Letters to the Editor

As a member of the Board of Trustees for Clovis Community College, I would like to thank and congratulate Becky Rowley and Tom Drake for their superb leadership in our legislative efforts.

With Rowley’s many articulate presentations at various legislative committees and Drake’s one-on-one visits with legislators, this was our most successful year ever for Clovis Community College. Rowley has been the interim president for Clovis Community College for the past nine months and Drake is our registered lobbyist; under their leadership, the college has tremendously benefited.

Through their efforts, we will receive $3 million to construct our new
Allied Health building. This will allow us to move most of our allied health area to this building and free up much-needed classroom space in the current building.

The $3 million is the most ever allocated to Clovis Community College in one year. This with other moneys already collected will allow us to be debt free on this building.

We were also approved for more than $600,000 in Information Technology money. Because of statewide cuts in Information Technology, this will not be funded yet, but will be looked at later.

Rowley and Drake have also worked timelessly for economic development in this area. The positive and continuing efforts they have had with Boeing being interested in the Clovis area is just one example of their hard work and dedication.

Again, thanks to our legislative team, which works tirelessly for the betterment of Clovis Community College.

Gayla Brumfield
Clovis

U.S. war crimes must not go unpunished

The U.S. massacre of 24 civilians in Haditha has raised the specter of U.S. war crimes in Iraq and application of the “U.S. War Crimes Act” to punish those responsible.

War crimes discussions, however, whether around murder, massacre or torture, too often narrowly focus on the actions of ground soldiers and avoid crucial discussions of Crimes Against Peace evidenced in the illegal U.S. aggression against Iraq, and the Doctrine of Command
Responsibility that holds the commander in chief accountable for “planning, preparation, initiation or waging of a war of aggression,” (Nuremberg Principle VI).

Also missing are discussions of the primary source of deadly U.S. violence against Iraqi civilians: U.S. air power.

The soldiers who carried out atrocities in Haditha are not “a few bad apples,” (a standard rhetorical damage control device that stifles insights into systemic U.S. violence) but victims of a criminal policy of military aggression for which the top leadership are responsible.

The leadership has illegally placed soldiers in predictably hellish conditions (created largely by the U.S. attack), and resistance to occupation is no surprise.

Some 85 percent of Iraqis want the U.S. to leave, as do over 70 percent of U.S. soldiers in Iraq (Zogby poll).

Robert Jackson, U.S. prosecutor at Nuremberg, noted that aggression is “the supreme international crime differing only from other war crimes in that it contains within itself the accumulated evil of the whole,” an evil manifested again in the slaughter of innocents in Haditha.

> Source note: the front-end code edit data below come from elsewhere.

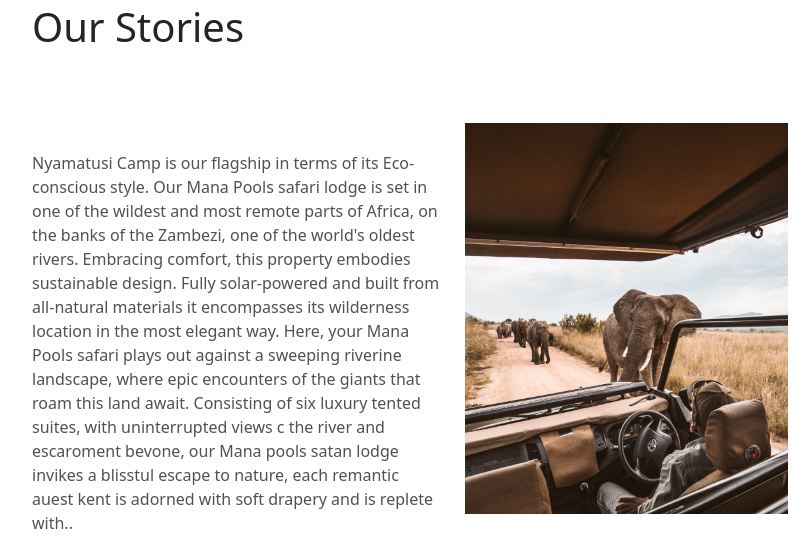
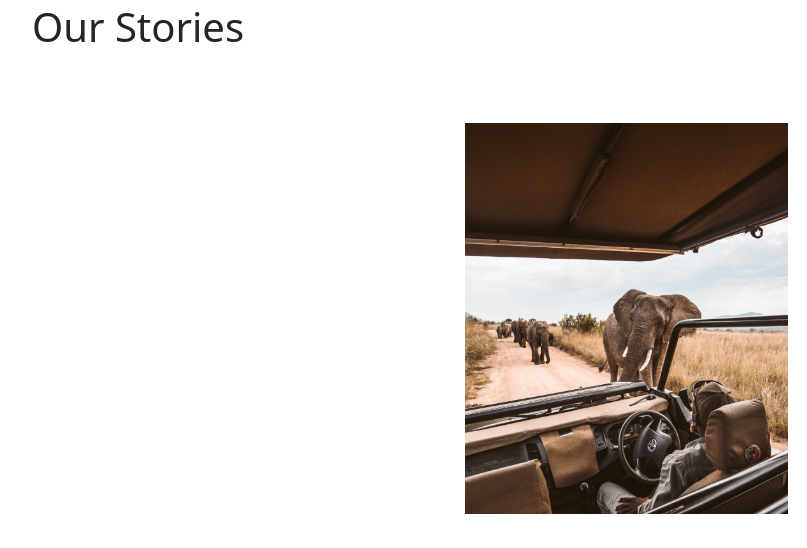
Before and after one commit to Teddyuncommon/bootstrap-5-work, a plain HTML site: page index.html in a window 1280 px wide. Shown: the part 917-1465 px from the top of the page, 100-907 px from the left. Drawn offline with Linux system fonts and the light colour scheme.

Commit message:
full project

```diff
--- a/css/style.css
+++ b/css/style.css
@@ -301,7 +301,7 @@
 
  }
  p{
-    color: rgb(82, 81, 81);
+    color: white;
     font-weight: lighter;
  }
 
```
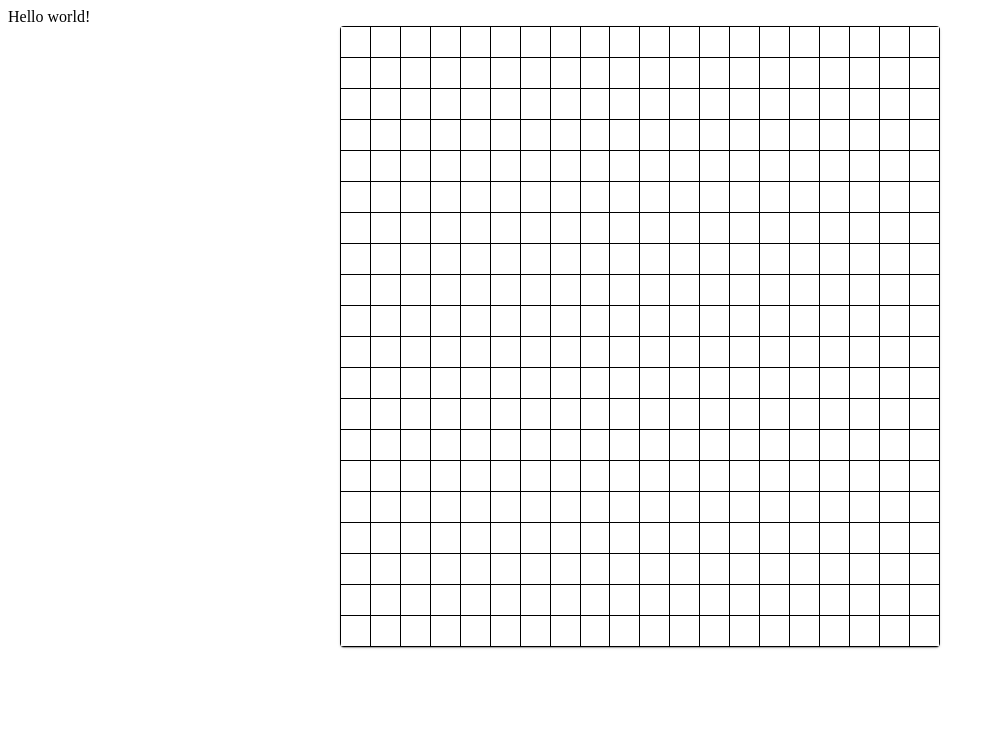
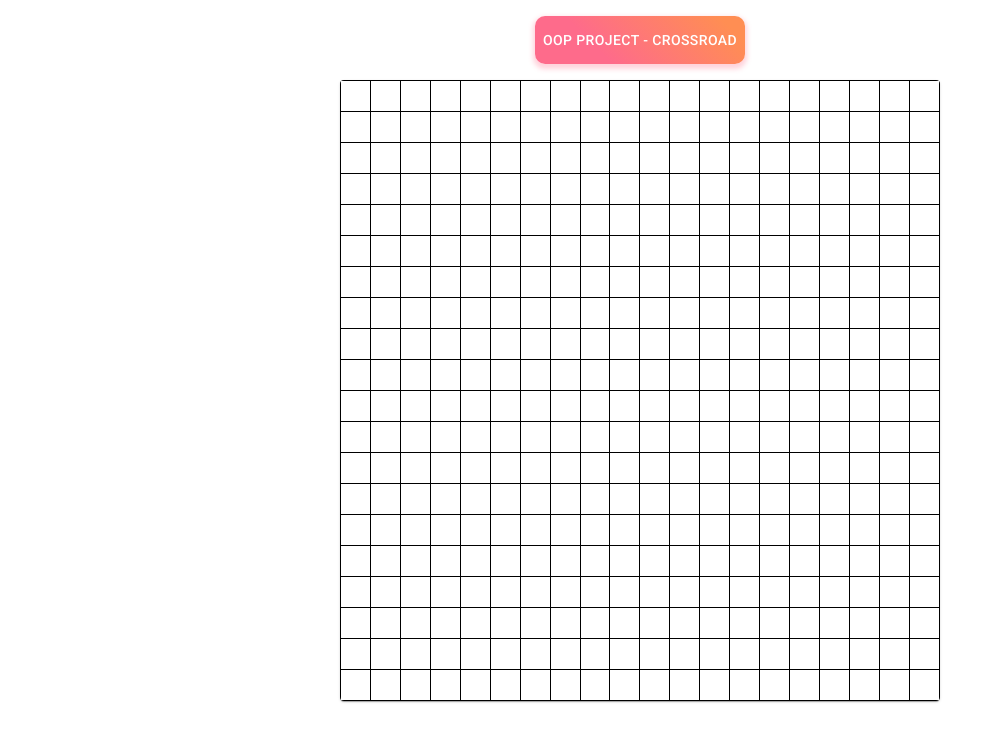
Before and after one commit to VladFo01/crossroad-lab-react, a React (Vite) app: page / in a window 1280 px wide. Shown: the top 742 px of the page, without its empty margins (0-996 px from the left). Built offline with nearby package versions, Linux system fonts and the light colour scheme.

Commit message:
feat: played a bit with styles

```diff
--- a/src/App.tsx
+++ b/src/App.tsx
@@ -1,9 +1,29 @@
+import { Button, Container, styled } from '@mui/material';
+
 import MatrixTable from './components/MatrixTable/MatrixTable';
+
+const MyButton = styled(Button)`
+  background: linear-gradient(45deg, #fe6b8b 30%, #ff8e53 90%);
+  border: 0;
+  border-radius: 10px;
+  box-shadow: 0 3px 5px 2px rgba(255, 105, 135, 0.3);
+  color: white;
+  height: 3rem;
+`;
+
+const MyContainer = styled(Container)`
+  width: 100%;
+  margin-top: 1rem;
+  margin-bottom: 1rem;
+  text-align: center;
+`;
 
 const App = () => {
   return (
     <>
-      <div>Hello world!</div>
+      <MyContainer>
+        <MyButton>OOP project - Crossroad</MyButton>
+      </MyContainer>
       <MatrixTable size={20} />
     </>
   );
--- a/src/hooks/useUIMatrix.tsx
+++ b/src/hooks/useUIMatrix.tsx
@@ -1,17 +1,29 @@
 // class immitation
+import { useState } from 'react';
+
+import Cell from '../classes/roadElements/Cell.ts';
+
 class UIMatrix<T> {
-  private size;
+  get size() {
+    return this._size;
+  }
+
+  set size(value) {
+    this._size = value;
+  }
+
+  private _size;
   public cells: (T | null)[][];
 
   constructor(size: number) {
-    this.size = size;
+    this._size = size;
 
     this.cells = Array(size).fill(Array(size).fill(null));
   }
 }
 
 const useUIMatrix = (size: number) => {
-  const matrix = new UIMatrix(size);
+  const [matrix] = useState<UIMatrix<Cell>>(new UIMatrix(size));
 
   return matrix;
 };
--- a/vite.config.ts
+++ b/vite.config.ts
@@ -1,5 +1,5 @@
+import react from '@vitejs/plugin-react-swc';
 import { defineConfig } from 'vite';
-import react from '@vitejs/plugin-react-swc';
 
 // https://vitejs.dev/config/
 export default defineConfig({
```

The prevention of future crimes rests on our responsibility as citizens to resist, challenge and transform the conditions and institutions that promote and perpetrate violence and aggression — and to hold accountable those ultimately responsible for war crimes in Iraq.

Doug Morris
Portales